Using the FOUR Score scale to assess comatose patients

Evaluating an unresponsive patient in a meaningful and consistent way can be challenging. Some coma scoring tools are complex, while others don’t promote comprehensive assessment of the patient’s level of consciousness.

The Glasgow Coma Scale (GCS)—the most widely used tool—falls into the second category. It doesn’t allow for cranial nerve examination or help determine if the patient is “locked in” (aware but unable to respond except by blinking or tracking). Also, it can give a misleading picture of the cognitive status of an intubated patient.

The GCS has three components—eye opening, verbal response, and motor response. The examiner scores each component individually, then totals the three scores to obtain the overall score (which, in many cases, is the only score documented). The lowest possible score for any component is 1, indicating complete lack of response. The highest possible score varies; for eye opening, it’s 4; for verbal response, 5; for motor response, 6. Significantly, intubated patients always score 1 on verbal response—even if they’re able to communicate their needs.
The GCS has undergone numerous challenges, all of them unsuccessful. Some alternative scales lack the simplicity of the GCS, while others require a full neurologic assessment, which is impractical for a quick assessment of coma depth.

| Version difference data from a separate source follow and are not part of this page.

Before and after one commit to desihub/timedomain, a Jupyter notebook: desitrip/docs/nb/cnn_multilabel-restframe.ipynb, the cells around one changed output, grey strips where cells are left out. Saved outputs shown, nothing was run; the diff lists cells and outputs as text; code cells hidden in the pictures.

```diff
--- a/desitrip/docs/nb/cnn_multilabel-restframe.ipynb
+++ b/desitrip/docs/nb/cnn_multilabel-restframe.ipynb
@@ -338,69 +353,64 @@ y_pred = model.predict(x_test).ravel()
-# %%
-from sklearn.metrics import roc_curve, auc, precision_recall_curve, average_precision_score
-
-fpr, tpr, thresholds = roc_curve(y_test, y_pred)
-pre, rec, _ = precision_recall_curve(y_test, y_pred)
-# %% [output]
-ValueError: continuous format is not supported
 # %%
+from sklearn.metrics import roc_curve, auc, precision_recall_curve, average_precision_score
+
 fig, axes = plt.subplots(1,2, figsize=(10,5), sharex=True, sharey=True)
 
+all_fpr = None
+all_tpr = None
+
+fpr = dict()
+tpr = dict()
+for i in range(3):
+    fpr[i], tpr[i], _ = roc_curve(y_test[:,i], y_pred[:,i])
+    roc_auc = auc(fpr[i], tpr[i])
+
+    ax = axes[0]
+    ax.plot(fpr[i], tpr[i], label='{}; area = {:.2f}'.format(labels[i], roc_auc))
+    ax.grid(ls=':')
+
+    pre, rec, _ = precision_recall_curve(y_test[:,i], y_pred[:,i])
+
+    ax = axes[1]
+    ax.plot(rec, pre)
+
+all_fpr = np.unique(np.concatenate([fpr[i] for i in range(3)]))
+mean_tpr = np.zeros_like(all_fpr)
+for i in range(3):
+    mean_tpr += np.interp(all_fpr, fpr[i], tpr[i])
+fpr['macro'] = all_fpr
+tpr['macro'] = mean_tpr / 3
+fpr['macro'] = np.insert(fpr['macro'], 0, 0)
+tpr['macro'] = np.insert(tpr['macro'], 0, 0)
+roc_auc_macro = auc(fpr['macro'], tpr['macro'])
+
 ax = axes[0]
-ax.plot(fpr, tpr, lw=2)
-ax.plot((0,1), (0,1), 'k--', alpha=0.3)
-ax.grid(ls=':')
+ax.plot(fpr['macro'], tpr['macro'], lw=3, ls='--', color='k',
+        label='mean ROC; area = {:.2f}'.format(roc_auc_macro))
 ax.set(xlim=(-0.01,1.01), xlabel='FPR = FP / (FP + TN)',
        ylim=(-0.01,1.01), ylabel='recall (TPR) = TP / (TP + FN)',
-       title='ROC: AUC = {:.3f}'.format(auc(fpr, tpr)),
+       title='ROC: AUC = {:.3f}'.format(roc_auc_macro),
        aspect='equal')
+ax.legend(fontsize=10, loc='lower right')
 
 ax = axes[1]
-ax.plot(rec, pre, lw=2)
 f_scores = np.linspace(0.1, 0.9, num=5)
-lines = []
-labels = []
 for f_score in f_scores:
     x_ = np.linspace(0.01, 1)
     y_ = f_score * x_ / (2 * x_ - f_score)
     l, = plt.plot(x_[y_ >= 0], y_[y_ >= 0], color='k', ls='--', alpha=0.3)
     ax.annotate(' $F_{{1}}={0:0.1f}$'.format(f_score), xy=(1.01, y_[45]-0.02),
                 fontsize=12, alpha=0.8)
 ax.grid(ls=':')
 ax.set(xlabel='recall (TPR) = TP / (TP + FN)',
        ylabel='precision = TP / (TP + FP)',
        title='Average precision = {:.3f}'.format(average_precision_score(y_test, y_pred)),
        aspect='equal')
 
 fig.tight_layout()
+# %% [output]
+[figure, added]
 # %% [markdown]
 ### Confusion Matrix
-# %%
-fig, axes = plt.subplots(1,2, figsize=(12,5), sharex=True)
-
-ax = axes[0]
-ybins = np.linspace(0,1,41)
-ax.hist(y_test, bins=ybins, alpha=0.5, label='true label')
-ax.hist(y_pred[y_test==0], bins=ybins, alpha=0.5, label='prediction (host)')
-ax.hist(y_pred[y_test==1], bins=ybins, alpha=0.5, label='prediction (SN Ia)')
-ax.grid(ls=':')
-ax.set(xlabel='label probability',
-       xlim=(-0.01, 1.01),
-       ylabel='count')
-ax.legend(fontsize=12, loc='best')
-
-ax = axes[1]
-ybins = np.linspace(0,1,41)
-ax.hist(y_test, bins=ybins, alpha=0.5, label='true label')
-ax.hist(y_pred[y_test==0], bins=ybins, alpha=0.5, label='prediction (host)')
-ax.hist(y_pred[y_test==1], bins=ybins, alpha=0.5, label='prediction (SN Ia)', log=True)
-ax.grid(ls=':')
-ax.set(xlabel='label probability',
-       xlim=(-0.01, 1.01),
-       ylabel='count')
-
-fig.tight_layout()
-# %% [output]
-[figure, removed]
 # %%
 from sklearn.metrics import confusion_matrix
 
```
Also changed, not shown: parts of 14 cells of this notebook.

Moving beyond Glasgow
At our facility, practitioners identified the need for an easily used coma scale that was more comprehensive than the GCS and promoted clear communication among caregivers. To meet these criteria, neuro-intensivist Dr. Eelco Wijdicks devised the FOUR (Full Outline of UnResponsiveness) Score scale.

Easy to learn and use, the FOUR Score provides a standard tool for clearly communicating the patient’s level of responsiveness. It has four components—eye response, motor response, brainstem reflexes, and respiration. (To remember them, we use the acronym EMBR.) The examiner rates each component on a 0-to-4 scale, with 0 signifying complete lack of response and 4 indicating a normal or expected response. Each component is scored individually—for example, E4, M3, B4, or R1; the four components are not totaled.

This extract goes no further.